TASK STATEMENT: Look over the lines below. Report each one that includes the string "HITId".

[Version difference data]
* * * * * * * * *

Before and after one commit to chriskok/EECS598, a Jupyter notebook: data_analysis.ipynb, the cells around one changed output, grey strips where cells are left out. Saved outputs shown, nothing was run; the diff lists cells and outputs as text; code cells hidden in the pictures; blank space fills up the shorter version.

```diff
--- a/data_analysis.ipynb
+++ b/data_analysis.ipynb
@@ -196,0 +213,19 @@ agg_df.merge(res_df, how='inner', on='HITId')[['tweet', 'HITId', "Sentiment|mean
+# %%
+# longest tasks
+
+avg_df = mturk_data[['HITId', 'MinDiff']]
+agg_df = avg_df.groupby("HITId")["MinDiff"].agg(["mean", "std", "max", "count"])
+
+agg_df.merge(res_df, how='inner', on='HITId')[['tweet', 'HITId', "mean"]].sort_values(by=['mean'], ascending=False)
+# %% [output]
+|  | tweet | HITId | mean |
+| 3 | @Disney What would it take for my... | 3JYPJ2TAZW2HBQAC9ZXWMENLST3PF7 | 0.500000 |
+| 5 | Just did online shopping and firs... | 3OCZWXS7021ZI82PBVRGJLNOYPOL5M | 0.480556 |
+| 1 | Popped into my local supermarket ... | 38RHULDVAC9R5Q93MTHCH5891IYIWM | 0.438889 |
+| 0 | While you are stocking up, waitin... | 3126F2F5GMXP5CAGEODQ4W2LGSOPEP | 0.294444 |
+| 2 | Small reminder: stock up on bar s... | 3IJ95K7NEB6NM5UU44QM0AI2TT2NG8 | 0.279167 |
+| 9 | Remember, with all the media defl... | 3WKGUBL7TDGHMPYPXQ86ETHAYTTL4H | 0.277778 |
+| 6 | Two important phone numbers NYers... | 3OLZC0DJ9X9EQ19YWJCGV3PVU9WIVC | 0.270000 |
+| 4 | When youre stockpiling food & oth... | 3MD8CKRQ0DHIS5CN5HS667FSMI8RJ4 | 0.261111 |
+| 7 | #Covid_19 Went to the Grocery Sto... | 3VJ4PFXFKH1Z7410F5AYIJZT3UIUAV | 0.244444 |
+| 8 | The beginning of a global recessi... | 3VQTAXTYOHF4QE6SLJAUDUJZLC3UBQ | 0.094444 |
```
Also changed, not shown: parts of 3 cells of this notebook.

* * * * * * * * *

YOUR RESPONSE:
@@ -196,0 +213,19 @@ agg_df.merge(res_df, how='inner', on='HITId')[['tweet', 'HITId', "Sentiment|mean
+avg_df = mturk_data[['HITId', 'MinDiff']]
+agg_df = avg_df.groupby("HITId")["MinDiff"].agg(["mean", "std", "max", "count"])
+agg_df.merge(res_df, how='inner', on='HITId')[['tweet', 'HITId', "mean"]].sort_values(by=['mean'], ascending=False)
+|  | tweet | HITId | mean |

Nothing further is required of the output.